◆ YOUR ASSIGNMENT ◆
Among the entries below, find all lines that include "does" and copy them.

↓

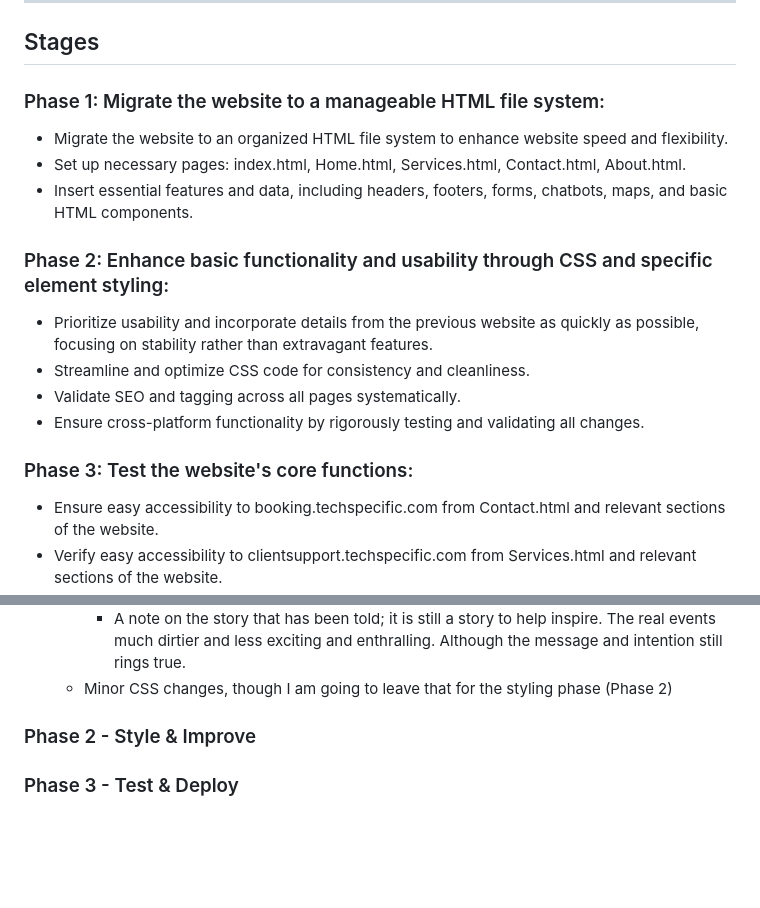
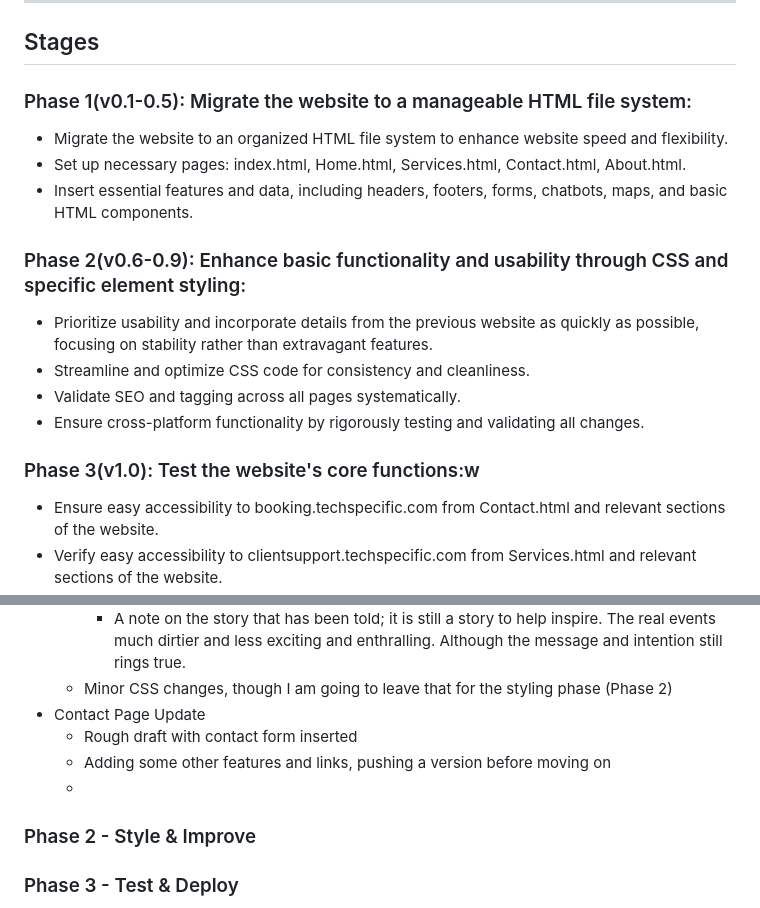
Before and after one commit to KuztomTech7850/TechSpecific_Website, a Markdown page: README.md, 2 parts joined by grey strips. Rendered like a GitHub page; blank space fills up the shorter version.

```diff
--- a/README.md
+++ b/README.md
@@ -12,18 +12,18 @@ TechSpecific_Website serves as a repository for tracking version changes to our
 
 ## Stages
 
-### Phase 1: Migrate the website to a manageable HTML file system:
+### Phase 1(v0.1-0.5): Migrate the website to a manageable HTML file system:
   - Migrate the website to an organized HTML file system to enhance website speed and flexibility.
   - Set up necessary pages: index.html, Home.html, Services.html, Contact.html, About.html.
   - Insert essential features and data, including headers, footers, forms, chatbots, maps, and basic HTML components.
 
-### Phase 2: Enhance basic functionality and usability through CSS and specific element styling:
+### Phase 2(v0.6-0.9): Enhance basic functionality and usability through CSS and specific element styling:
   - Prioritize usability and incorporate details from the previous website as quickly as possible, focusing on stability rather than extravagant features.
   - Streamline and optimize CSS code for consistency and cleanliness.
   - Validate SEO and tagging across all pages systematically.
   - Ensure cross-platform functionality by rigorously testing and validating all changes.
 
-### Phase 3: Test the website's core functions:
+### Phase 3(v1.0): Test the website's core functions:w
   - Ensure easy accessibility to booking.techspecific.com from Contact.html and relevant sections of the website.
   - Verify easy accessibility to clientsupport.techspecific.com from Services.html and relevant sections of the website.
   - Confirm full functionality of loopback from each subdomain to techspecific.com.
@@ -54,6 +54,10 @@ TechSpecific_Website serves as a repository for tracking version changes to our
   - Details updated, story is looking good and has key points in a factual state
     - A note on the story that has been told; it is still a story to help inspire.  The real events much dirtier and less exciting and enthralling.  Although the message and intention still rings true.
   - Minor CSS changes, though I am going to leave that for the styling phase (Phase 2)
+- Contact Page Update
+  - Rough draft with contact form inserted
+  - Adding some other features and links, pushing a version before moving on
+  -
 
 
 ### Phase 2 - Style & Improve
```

↑
↓

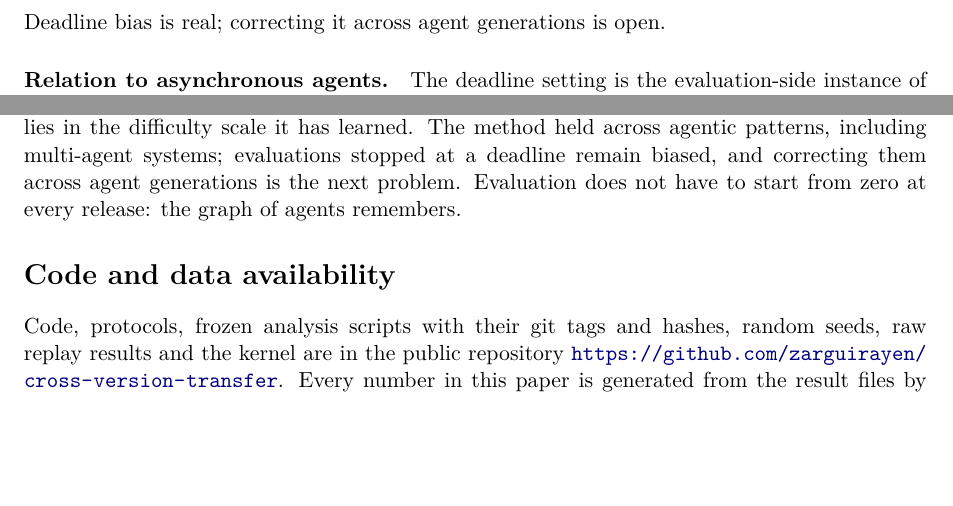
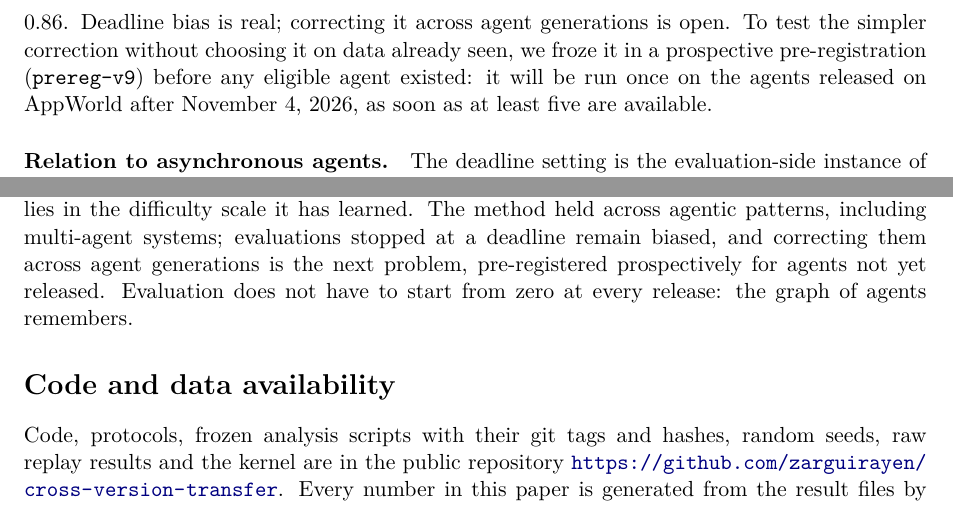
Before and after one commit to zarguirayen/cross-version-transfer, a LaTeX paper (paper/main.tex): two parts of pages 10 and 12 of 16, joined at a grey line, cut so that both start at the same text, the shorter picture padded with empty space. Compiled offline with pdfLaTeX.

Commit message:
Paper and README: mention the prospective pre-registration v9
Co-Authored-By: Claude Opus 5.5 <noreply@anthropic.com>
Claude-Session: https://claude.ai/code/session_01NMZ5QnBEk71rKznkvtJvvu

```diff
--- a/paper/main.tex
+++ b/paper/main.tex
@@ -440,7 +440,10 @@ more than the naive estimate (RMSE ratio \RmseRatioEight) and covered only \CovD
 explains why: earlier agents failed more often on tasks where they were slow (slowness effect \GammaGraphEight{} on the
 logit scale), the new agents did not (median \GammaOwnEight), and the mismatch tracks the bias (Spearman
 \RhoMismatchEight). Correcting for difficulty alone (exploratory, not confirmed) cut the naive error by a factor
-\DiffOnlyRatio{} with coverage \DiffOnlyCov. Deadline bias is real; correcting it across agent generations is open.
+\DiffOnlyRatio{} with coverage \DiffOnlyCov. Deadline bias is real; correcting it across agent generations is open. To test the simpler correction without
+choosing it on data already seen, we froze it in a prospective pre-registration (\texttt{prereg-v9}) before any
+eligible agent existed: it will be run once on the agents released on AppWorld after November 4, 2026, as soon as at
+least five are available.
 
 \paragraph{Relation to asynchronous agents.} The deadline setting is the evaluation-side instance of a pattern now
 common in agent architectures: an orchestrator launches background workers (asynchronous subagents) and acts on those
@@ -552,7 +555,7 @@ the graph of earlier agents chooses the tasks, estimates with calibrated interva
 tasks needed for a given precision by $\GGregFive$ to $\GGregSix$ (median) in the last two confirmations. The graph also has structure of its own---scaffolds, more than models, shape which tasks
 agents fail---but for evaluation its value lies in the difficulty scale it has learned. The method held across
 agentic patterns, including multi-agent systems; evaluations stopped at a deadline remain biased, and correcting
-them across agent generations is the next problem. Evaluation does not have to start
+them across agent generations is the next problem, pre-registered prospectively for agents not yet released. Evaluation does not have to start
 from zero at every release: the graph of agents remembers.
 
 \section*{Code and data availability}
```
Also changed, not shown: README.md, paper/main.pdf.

↑

◆ SOLUTION FOR THIS EXERCISE ◆
-them across agent generations is the next problem. Evaluation does not have to start
+them across agent generations is the next problem, pre-registered prospectively for agents not yet released. Evaluation does not have to start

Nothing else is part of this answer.